All across America there is a vast shortage of men and women who bear the name Firefighter. The National Fire Protection Association reported, "The volunteer firefighter numbers for 2016 and 2017 are the lowest recorded levels since the NFPA began the survey in 1983." Never before has such a need for brave men and women existed.
Thankfully, here in our local community, our firefighters are helping to teach and raise up the next generation of junior firefighters.
How the Camp Began
When Fire Chief J.R. Farnsworth was eighteen years old, he wanted to become a firefighter. His grandpa had been one before him, and he was inspired to carry on the mantle. When looking for an opportunity, however, a battalion chief told him to not bother. Crushed, he carried on with his life until he met some firefighters from the Chubbuck Fire Department. They told him how to get started and his career began from there.
Starting as a volunteer, and in his journey to become a career firefighter, he attended the Firehouse Expo in Nashville, Tennessee. And it was there that he first heard about Junior Firefighting Camps.
Upon returning, he looked around at what it would take to start one in our area. When he felt confident that we could put one on here, he approached CEWT with the idea. And we were all on board for it. After planning, advertising, and organizing the first successful Junior Firefighting Camp was hosted in 2018.
A Community Effort
CEWT is far from being the only ones involved in running the camp; it is truly a community-wide effort. With support from firefighters from Chubbuck, North Bannock, Pocatello, and Bannock County Ambulance, the teenagers involved in the camp are able to learn from some of the best.
Previous years have seen the event hosted at Chubbuck Fire Department, but this year it will be at North Bannock Fire Department. North Bannock and Pocatello Fire Departments are providing the event with RestoreRite sponsoring, all with the goal of helping the youth from ages 13-18 become more aware of firefighting and learn some key survival skills.
After having the camp be put off by a year, Chief Farnsworth is excited that they are able to host it once again. He states, “What I am looking forward to the most is watching the kids learn these skills and get excited about growing up to be firefighters. I am grateful that we are able to get these kids out of their homes after a year of COVID lockdowns.” One of his main goals has always been to make the camp as inclusive as possible, helping anyone in the area who wants to learn more, do so.

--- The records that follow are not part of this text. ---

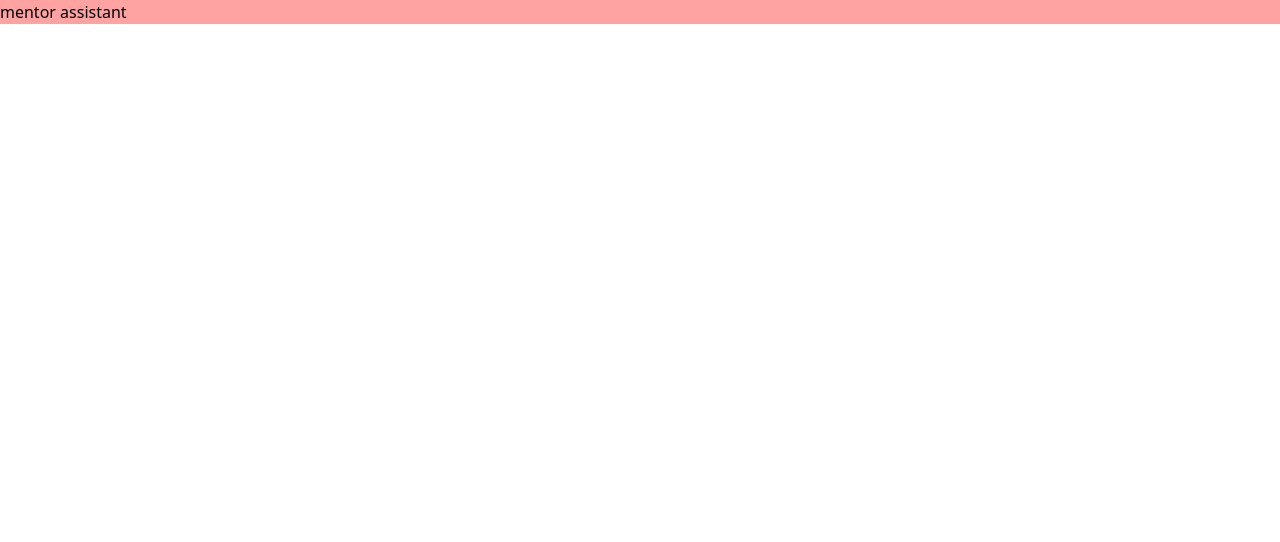
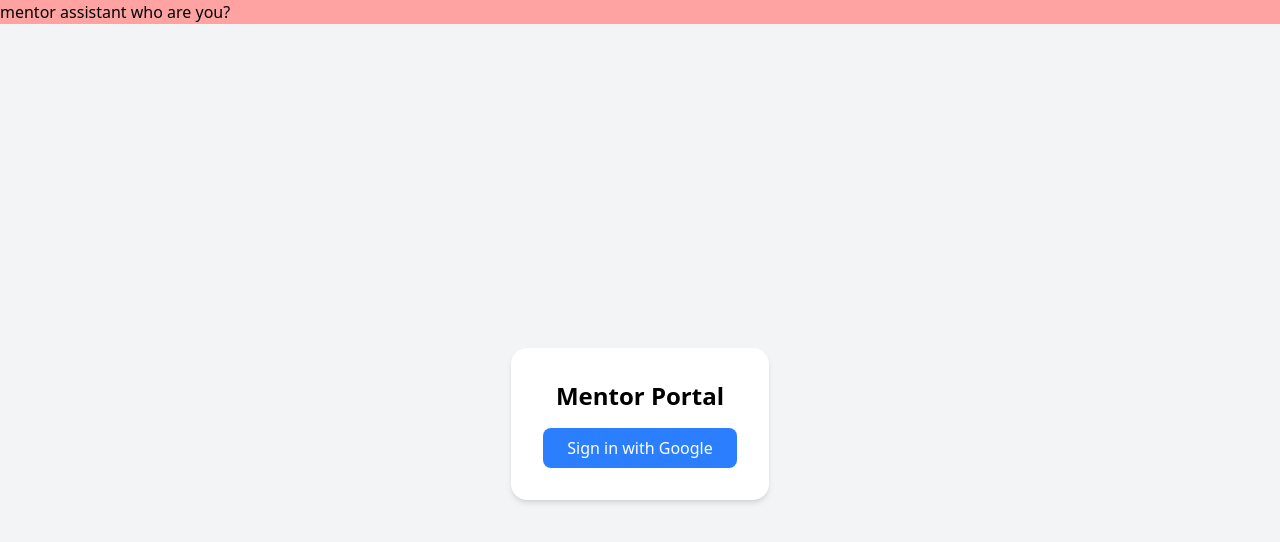
Before and after one commit to kirollos-sedhom/mentor_assistant, a React app in the folder frontend/: page / in a window 1280 px wide. Shown: the top 542 px of the page. Built offline with nearby package versions, Linux system fonts and the light colour scheme; no server answers; the HTML template or start-up script is replaced by a standard one.

Commit message:
connect auth

```diff
--- a/frontend/src/App.tsx
+++ b/frontend/src/App.tsx
@@ -1,10 +1,18 @@
 import "./App.css";
+import Login from "./components/Login";
+import { signInWithGoogle } from "./services/auth";
 
 function App() {
-  return <>
-  <div className="bg-red-300">
-    mentor assistant
-    </div></>;
+  function handleLogin() {
+    signInWithGoogle();
+  }
+  return (
+    <>
+      <div className="bg-red-300">mentor assistant who are you?</div>
+
+      <Login />
+    </>
+  );
 }
 
 export default App;
--- /dev/null
+++ b/frontend/src/components/Login.tsx
@@ -0,0 +1,39 @@
+import { useState } from "react";
+import { signInWithGoogle } from "../services/auth";
+
+export default function Login() {
+  const [loading, setLoading] = useState(false);
+  const [error, setError] = useState<string | null>(null);
+
+  const handleLogin = async () => {
+    setLoading(true);
+    setError(null);
+    try {
+      const user = await signInWithGoogle();
+      console.log("Welcome,", user.displayName);
+      // later: redirect to dashboard
+    } catch (err: any) {
+      setError(err.message);
+    } finally {
+      setLoading(false);
+    }
+  };
+
+  return (
+    <div className="flex flex-col items-center justify-center h-screen bg-gray-100">
+      <div className="bg-white p-8 rounded-2xl shadow-md text-center">
+        <h1 className="text-2xl font-semibold mb-4">Mentor Portal</h1>
+
+        <button
+          onClick={handleLogin}
+          disabled={loading}
+          className="bg-blue-500 hover:bg-blue-600 text-white px-6 py-2 rounded-lg"
+        >
+          {loading ? "Signing in..." : "Sign in with Google"}
+        </button>
+
+        {error && <p className="text-red-500 mt-3">{error}</p>}
+      </div>
+    </div>
+  );
+}
--- a/frontend/src/firebase.ts
+++ b/frontend/src/firebase.ts
@@ -1,7 +1,11 @@
+//firebase.ts
+
 // Import the functions you need from the SDKs you need
 import { initializeApp } from "firebase/app";
 import { getAuth } from "firebase/auth";
 import { getFirestore } from "firebase/firestore";
+import { GoogleAuthProvider } from "firebase/auth";
+
 // TODO: Add SDKs for Firebase products that you want to use
 // https://firebase.google.com/docs/web/setup#available-libraries
 
@@ -18,4 +22,7 @@ const firebaseConfig = {
 // Initialize Firebase
 const app = initializeApp(firebaseConfig);
 
+export const auth = getAuth(app);
 export const db = getFirestore(app);
+
+export const GoogleProvider = new GoogleAuthProvider();
--- /dev/null
+++ b/frontend/src/services/auth.ts
@@ -0,0 +1,16 @@
+// auth.ts
+
+import { signInWithPopup } from "firebase/auth";
+import { auth, GoogleProvider } from "../firebase";
+
+export const signInWithGoogle = async () => {
+  try {
+    const result = await signInWithPopup(auth, GoogleProvider);
+    const user = result.user;
+    console.log("signed in: ", user.displayName);
+    return user;
+  } catch (error) {
+    console.error("google sign in error: ", error);
+    throw error;
+  }
+};
```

The community support moves past just the few days of the camp, however. Pocatello High School has firefighting classes, which many students from the camp will go on to take. These courses are where many of the supplies for the camp come from, such as the outfits and gear. And of course, as the youth learn new skills, they are better able to become volunteers and helpers not only in the fire departments but also in the community at large.
What is Learned at the Camp

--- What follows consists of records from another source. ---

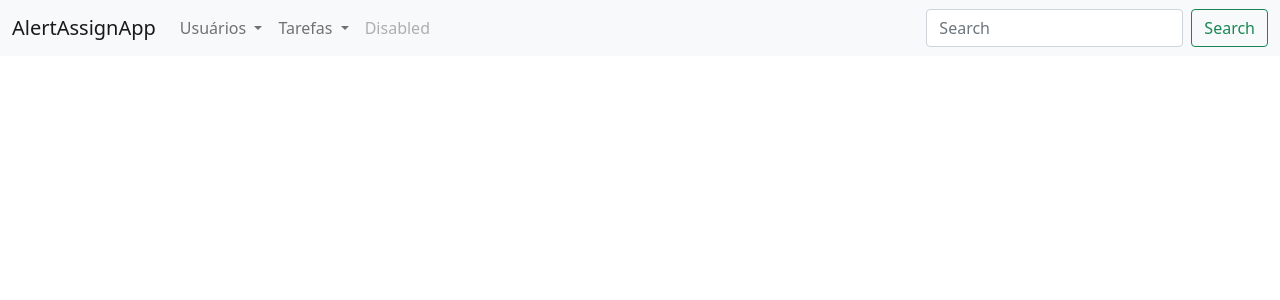
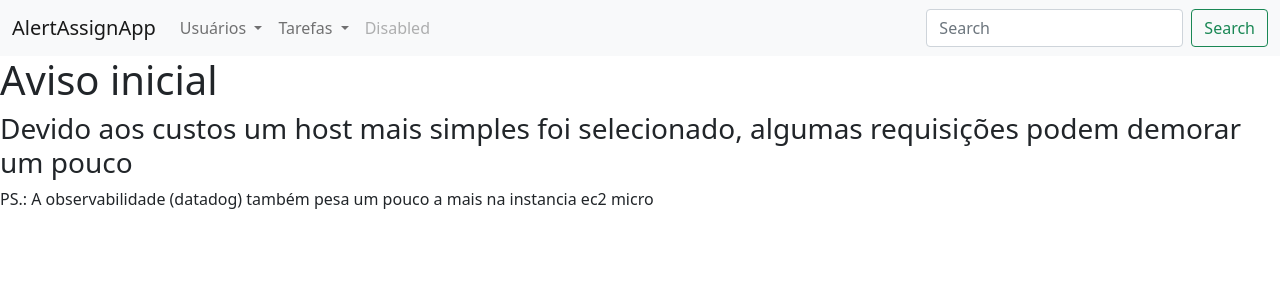
Before and after one commit to victorEsantos/alert-assign-app, an Angular app: page / in a window 1280 px wide. Shown: the top 300 px of the page. Built offline with nearby package versions, Linux system fonts and the light colour scheme.

Commit message:
tela inicial

```diff
--- a/src/app/app.component.html
+++ b/src/app/app.component.html
@@ -1,2 +1,5 @@
 <app-nav-bar></app-nav-bar>
+<h1>Aviso inicial</h1>
+<h3>Devido aos custos um host mais simples foi selecionado, algumas requisições podem demorar um pouco</h3>
+<span>PS.: A observabilidade (datadog) também pesa um pouco a mais na instancia ec2 micro</span>
 <router-outlet></router-outlet>
```
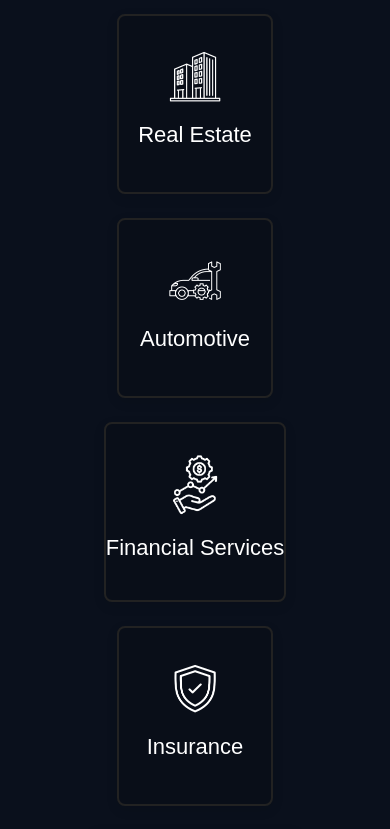
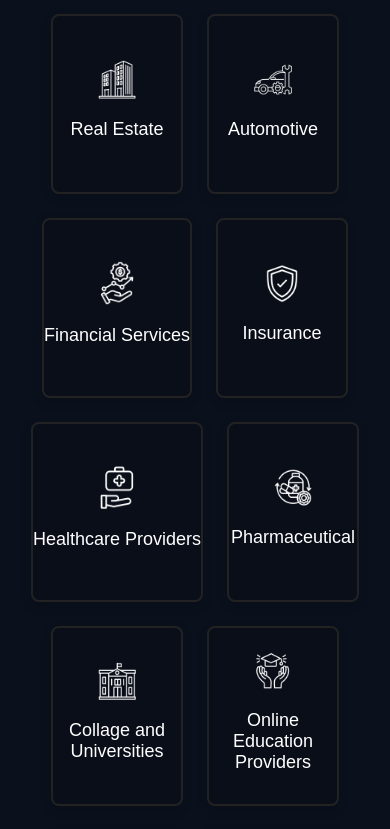
Before and after one commit to muhzee733/4ir, a Next.js app: page /landing/leadgeneration in a window 390 px wide. Shown: the part 5983-6812 px from the top of the page. Built offline with nearby package versions, Linux system fonts and the light colour scheme.

Commit message:
card changed

```diff
--- a/src/pages/landing/ai-talk-assist/leadgeneration.css
+++ b/src/pages/landing/ai-talk-assist/leadgeneration.css
@@ -1513,6 +1513,7 @@ padding: 0px !important;
 
   .bookDemo-content {
     padding: 0px 20px;
+    margin: 20px 0px !important;
   }
 
   .calltoaction-wrapper {
--- a/src/pages/landing/leadgeneration/aivoiceCalling.css
+++ b/src/pages/landing/leadgeneration/aivoiceCalling.css
@@ -1283,12 +1283,16 @@ font-size: 20px  !important;
     font-size: 17px !important;
   }
 
+  .aiPoweredIndustries-card h3 {
+    font-size: 18px !important;
+    text-align: center;
+  }
   .aiPoweredIndustries-card .card-image {
-    max-width: 34% !important;
+    max-width: 30% !important;
   }
 
   .aiPoweredIndustries-card {
-    min-width: 47% !important;
+    min-width: 40% !important;
 
   }
 
@@ -1306,7 +1310,7 @@ font-size: 20px  !important;
   }
 
   .aiPoweredIndustries-card2 {
-    width: 100% !important;
+    width: 20% !important;
     min-height: 180px !important;
   }
 
```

This year’s camp is shaping up to be full of fun, engaging, and educational activities. Split over two days, day one focuses on EMS components of fire service. This includes skills such as bleeding control, patient loading, and a new portion on emergency service dispatching. Day two focuses on the firefighting components, including forcible entry, search and rescue, and a wildland fire portion.
It isn’t just the hands-on activities that are learned. Leadership, confidence, and teamwork are all strengthened in the youth who attend. Shirley Hockett, Assistant Manager at CEWT, states that on the second day of classes it amazes her and makes her “very proud to see the leaders come out and the teamwork that has developed.”
Regardless of whether the youth go on to become firefighters or not, they are still learning the skills needed to become the next generation of leaders in the world.
The Value of Attending
For any youth looking into becoming a firefighter, career or volunteer, there isn’t a better opportunity in all of Southeastern Idaho. They are able to learn what it takes to be one, get hands-on experience wearing the gear and carrying out common scenarios. And perhaps most importantly, they learn what it means to be a leader and work in a team.
Fire Chief Farnsworth, when asked to describe the value in attending the camp, stated, “I'm a little biased, but I believe firefighting is the best job on earth, and I bet there are some one million firefighters that would support that statement. This camp gets kids started on the idea of becoming firefighters. Regardless of whether campers continue in the path of the fire service, they will be experiencing the value of teamwork and comradery that comes with being a firefighter.”
This year’s camp is hosted at the North Bannock Fire Department running from midday Friday June 18th and all day Saturday the 19th.
For more information, feel free to check out our camp registration page, as well as the podcast episode where we chatted with Chief Farnsworth.